BIBLIOPHILES have declared war on plans to bury Fremantle library.
As part of its long-planned revamp of Kings Square, the council wants to put the library underground.
But critics say the plan is short-sighted and fails to harness the library’s potential as an attraction in its own right.
They say a better-planned open, light-filled library extending into Kings Square could become a major cultural attraction and modern communications hub and tell the story that Fremantle values literature, literacy and learning.
Herald sources say the city’s mild-mannered librarians are deeply unhappy at the prospect of being sent underground, but have been unable to express their views publicly because of council gag rules.
Three former councillors, June Hutchison, Gerry MacGill and Valerie Cousins, say the undergrounding is a mistake.
“We talk about interactivity at street level when we’re talking about shops, and it’s even more important for there to be interactivity for a library, which is a valuable community service,” Ms Hutchison told the Herald.
“If we had a bigger library with more services it would draw more people into Fremantle.
“You could have more computer work spaces, where people who work from home could hire it out for a couple of days so it’s an income.”
Ms Hutchison, who spent eight years on the state library board, notes tiny Peppermint Grove library has a grand piano and holds recitals to coax in new users.
“You could have more community involvement and we’d be crazy to miss this opportunity to think about that in the design,” she says.
North Fremantle precinct chief Gerry MacGill sits on the council’s library committee with the librarians and he says the proposed cellaring has been raised at successive meetings.
He notes current committee chair is Cr Andrew Sullivan, who’d sat on the panel that selected Kerry Hill Architect’s design for the square.
Valerie Cousins believes there’s a physical risk to council records that can’t be ignored.
Noting that in 2010 UWA lost 20 per cent of its achives in a freak hailstorm, she says a flood could damage the city’s irreplaceable local history collection of documents and photographs: flood damage could occur from leaking sewerage, rising seawater or from water and chemicals used to hose down a fire.
Mr MacGill says libraries should be “circulation spaces” with users able to seamlessly head to other destinations: putting the library downstairs makes it a dead end.

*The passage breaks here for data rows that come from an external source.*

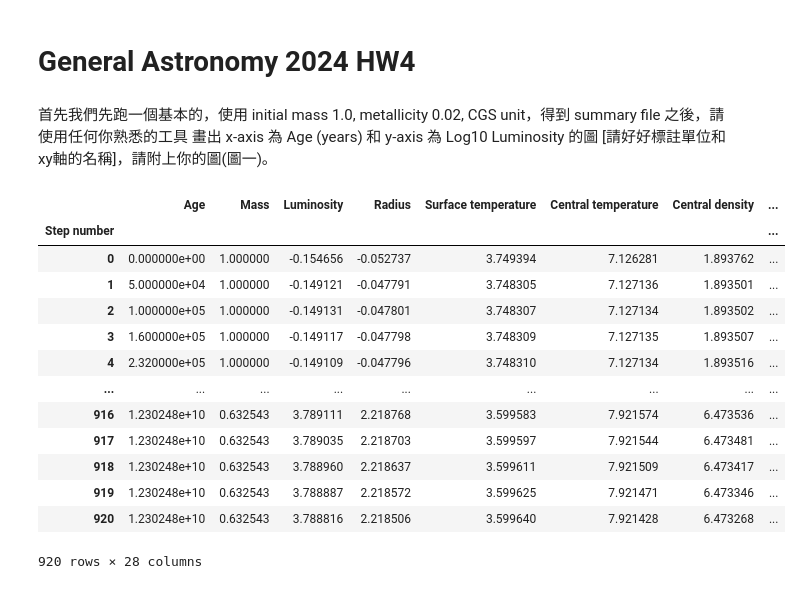
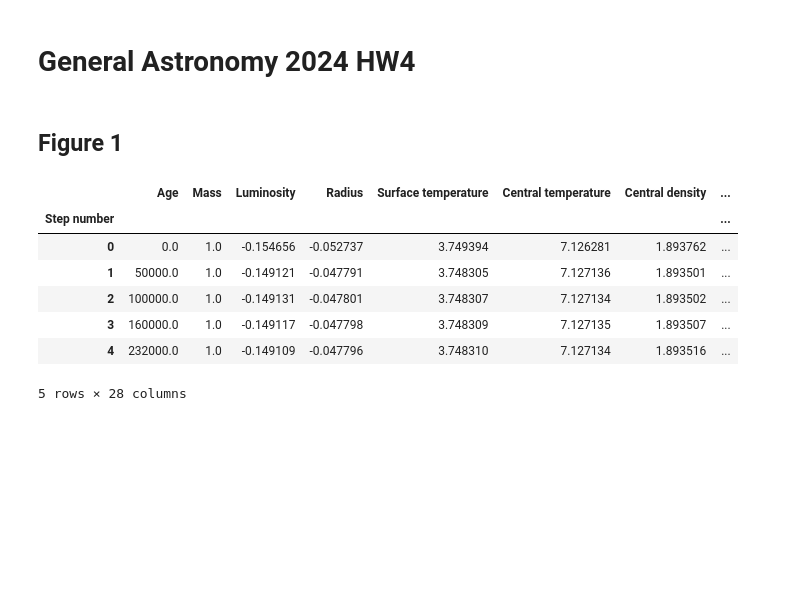
Before and after one commit to GWFrank/GA-2024, a Jupyter notebook: hw4/p1.ipynb, the cells around one changed output. Drawn from its saved outputs; the diff is of its cells as text; code cells hidden in the pictures; blank space fills up the shorter version.

```diff
--- a/hw4/p1.ipynb
+++ b/hw4/p1.ipynb
@@ -37,6 +38,3 @@ Mass of oxygen core
 Radius of helium core
 Radius of carbon core
 Radius of oxygen core""".split("\n")
-# %% [markdown]
-首先我們先跑一個基本的，使用 initial mass 1.0, metallicity 0.02, CGS unit，得到 summary file 之後，請使用任何你熟悉的工具
-畫出 x-axis 為 Age (years) 和 y-axis 為 Log10 Luminosity 的圖 [請好好標註單位和xy軸的名稱]，請附上你的圖(圖一)。
@@ -43,22 +78,18 @@ Radius of oxygen core""".split("\n")
+# %% [markdown]
+## Figure 1
 # %%
 p1_1_df = pd.read_csv("p1-1_summary.txt", sep="\s+", header=None, index_col=0, names=summary_column_names)
 
-display(p1_1_df)
+display(p1_1_df.head())
 # %% [output]
 |  | Age | Mass | Luminosity | Radius | Surface temperature | Central temperature | Central density | ... |
 | Step number |  |  |  |  |  |  |  | ... |
-| 0 | 0.000000e+00 | 1.000000 | -0.154656 | -0.052737 | 3.749394 | 7.126281 | 1.893762 | ... |
-| 1 | 5.000000e+04 | 1.000000 | -0.149121 | -0.047791 | 3.748305 | 7.127136 | 1.893501 | ... |
-| 2 | 1.000000e+05 | 1.000000 | -0.149131 | -0.047801 | 3.748307 | 7.127134 | 1.893502 | ... |
-| 3 | 1.600000e+05 | 1.000000 | -0.149117 | -0.047798 | 3.748309 | 7.127135 | 1.893507 | ... |
-| 4 | 2.320000e+05 | 1.000000 | -0.149109 | -0.047796 | 3.748310 | 7.127134 | 1.893516 | ... |
-| ... | ... | ... | ... | ... | ... | ... | ... | ... |
-| 916 | 1.230248e+10 | 0.632543 | 3.789111 | 2.218768 | 3.599583 | 7.921574 | 6.473536 | ... |
-| 917 | 1.230248e+10 | 0.632543 | 3.789035 | 2.218703 | 3.599597 | 7.921544 | 6.473481 | ... |
-| 918 | 1.230248e+10 | 0.632543 | 3.788960 | 2.218637 | 3.599611 | 7.921509 | 6.473417 | ... |
-| 919 | 1.230248e+10 | 0.632543 | 3.788887 | 2.218572 | 3.599625 | 7.921471 | 6.473346 | ... |
-| 920 | 1.230248e+10 | 0.632543 | 3.788816 | 2.218506 | 3.599640 | 7.921428 | 6.473268 | ... |
+| 0 | 0.0 | 1.0 | -0.154656 | -0.052737 | 3.749394 | 7.126281 | 1.893762 | ... |
+| 1 | 50000.0 | 1.0 | -0.149121 | -0.047791 | 3.748305 | 7.127136 | 1.893501 | ... |
+| 2 | 100000.0 | 1.0 | -0.149131 | -0.047801 | 3.748307 | 7.127134 | 1.893502 | ... |
+| 3 | 160000.0 | 1.0 | -0.149117 | -0.047798 | 3.748309 | 7.127135 | 1.893507 | ... |
+| 4 | 232000.0 | 1.0 | -0.149109 | -0.047796 | 3.748310 | 7.127134 | 1.893516 | ... |
-920 rows × 28 columns
+5 rows × 28 columns
 # %%
 age_years = p1_1_df["Age"]
 log_luminosity = p1_1_df["Luminosity"] # Log10 L
```
Also changed, not shown: parts of 29 cells of this notebook, 13 other files.
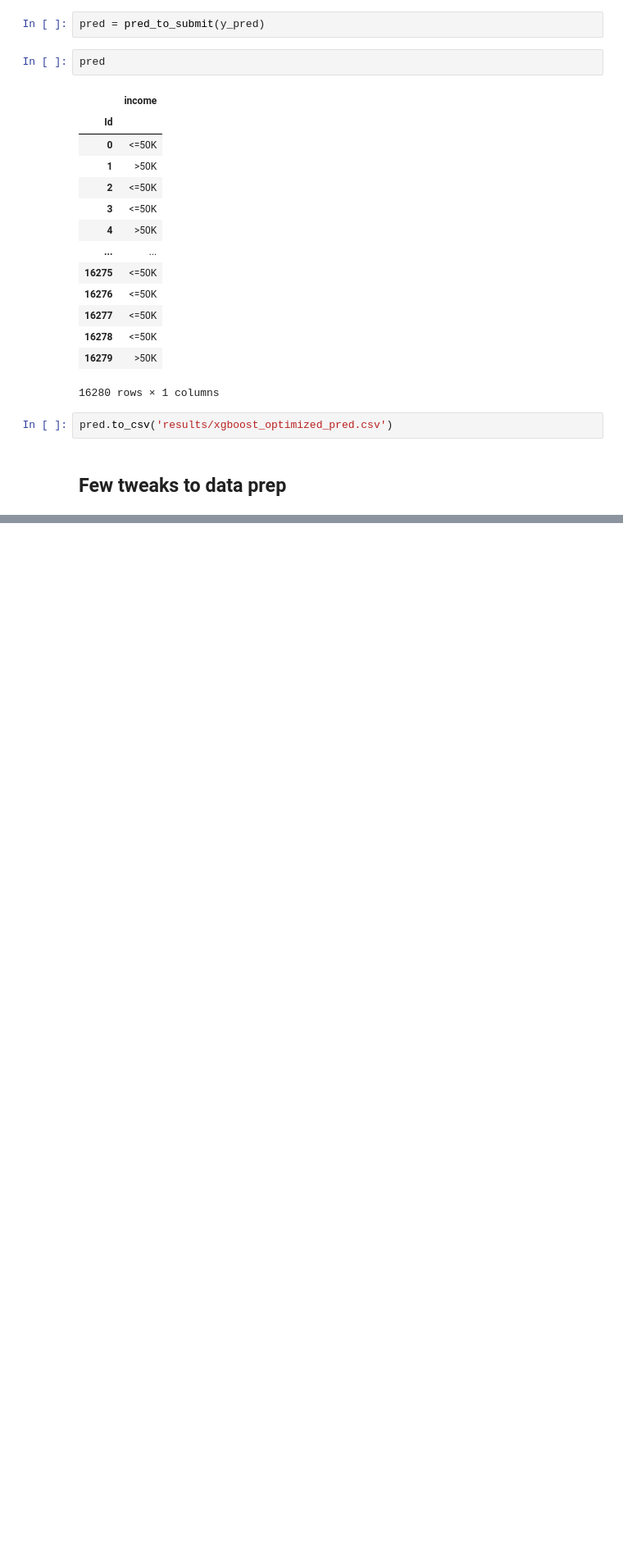
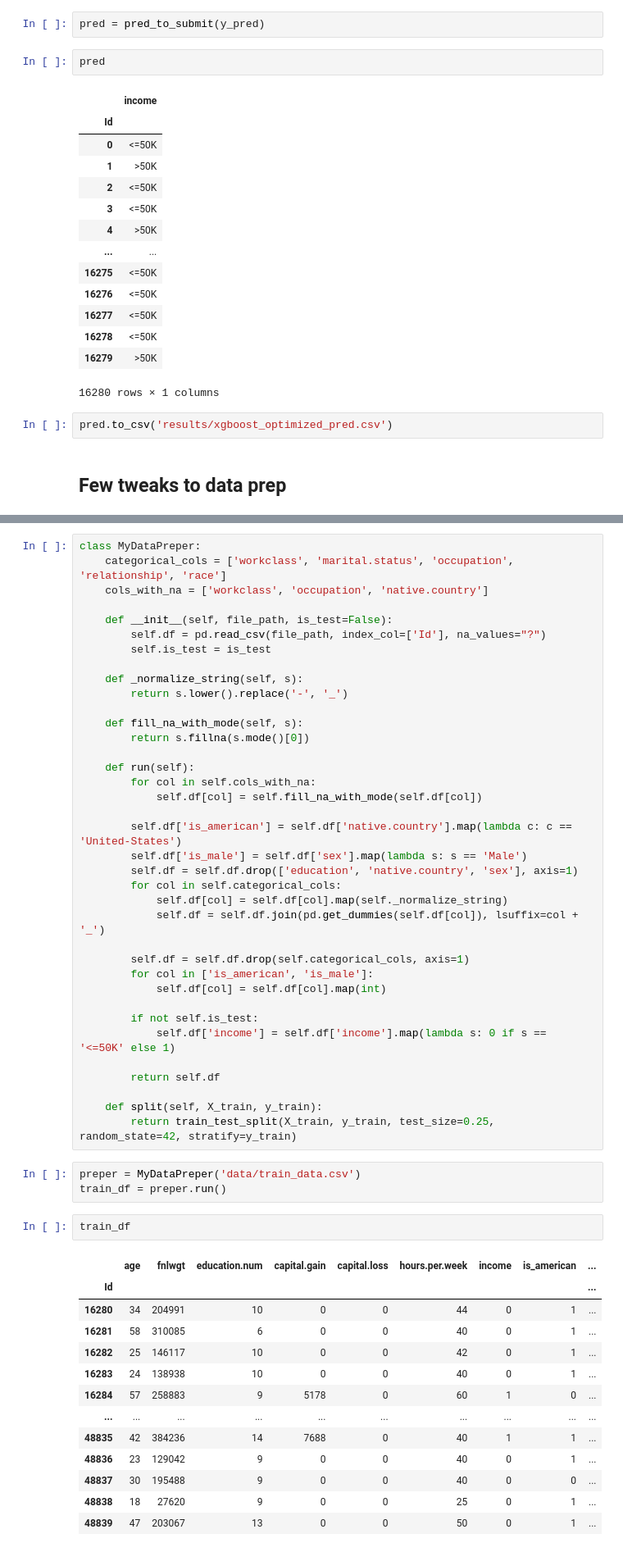
Before and after one commit to LRAbbade/adult_classifier, a Jupyter notebook: train.ipynb, the cells around one changed output, grey strips where cells are left out. Shown at 82% size. Drawn from its saved outputs; the diff is of its cells as text; blank space fills up the shorter version.

```diff
--- a/train.ipynb
+++ b/train.ipynb
@@ -509,0 +519,56 @@ pred.to_csv('results/xgboost_optimized_pred.csv')
+# %%
+class MyDataPreper:
+    categorical_cols = ['workclass', 'marital.status', 'occupation', 'relationship', 'race']
+    cols_with_na = ['workclass', 'occupation', 'native.country']
+
+    def __init__(self, file_path, is_test=False):
+        self.df = pd.read_csv(file_path, index_col=['Id'], na_values="?")
+        self.is_test = is_test
+
+    def _normalize_string(self, s):
+        return s.lower().replace('-', '_')
+
+    def fill_na_with_mode(self, s):
+        return s.fillna(s.mode()[0])
+
+    def run(self):
+        for col in self.cols_with_na:
+            self.df[col] = self.fill_na_with_mode(self.df[col])
+
+        self.df['is_american'] = self.df['native.country'].map(lambda c: c == 'United-States')
+        self.df['is_male'] = self.df['sex'].map(lambda s: s == 'Male')
+        self.df = self.df.drop(['education', 'native.country', 'sex'], axis=1)
+        for col in self.categorical_cols:
+            self.df[col] = self.df[col].map(self._normalize_string)
+            self.df = self.df.join(pd.get_dummies(self.df[col]), lsuffix=col + '_')
+
+        self.df = self.df.drop(self.categorical_cols, axis=1)
+        for col in ['is_american', 'is_male']:
+            self.df[col] = self.df[col].map(int)
+
+        if not self.is_test:
+            self.df['income'] = self.df['income'].map(lambda s: 0 if s == '<=50K' else 1)
+
+        return self.df
+
+    def split(self, X_train, y_train):
+        return train_test_split(X_train, y_train, test_size=0.25, random_state=42, stratify=y_train)
+# %%
+preper = MyDataPreper('data/train_data.csv')
+train_df = preper.run()
+# %%
+train_df
+# %% [output]
+|  | age | fnlwgt | education.num | capital.gain | capital.loss | hours.per.week | income | is_american | ... |
+| Id |  |  |  |  |  |  |  |  | ... |
+| 16280 | 34 | 204991 | 10 | 0 | 0 | 44 | 0 | 1 | ... |
+| 16281 | 58 | 310085 | 6 | 0 | 0 | 40 | 0 | 1 | ... |
+| 16282 | 25 | 146117 | 10 | 0 | 0 | 42 | 0 | 1 | ... |
+| 16283 | 24 | 138938 | 10 | 0 | 0 | 40 | 0 | 1 | ... |
+| 16284 | 57 | 258883 | 9 | 5178 | 0 | 60 | 1 | 0 | ... |
+| ... | ... | ... | ... | ... | ... | ... | ... | ... | ... |
+| 48835 | 42 | 384236 | 14 | 7688 | 0 | 40 | 1 | 1 | ... |
+| 48836 | 23 | 129042 | 9 | 0 | 0 | 40 | 0 | 1 | ... |
+| 48837 | 30 | 195488 | 9 | 0 | 0 | 40 | 0 | 0 | ... |
+| 48838 | 18 | 27620 | 9 | 0 | 0 | 25 | 0 | 1 | ... |
+| 48839 | 47 | 203067 | 13 | 0 | 0 | 50 | 0 | 1 | ... |
```
Also changed, not shown: parts of 31 cells of this notebook.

Ms Hutchison says it’s important to remember the council’s plans aren’t final and there is a chance for a rejig, but she acknowledges it will take a major shift in thinking to get councillors to change gear.
by STEVE GRANT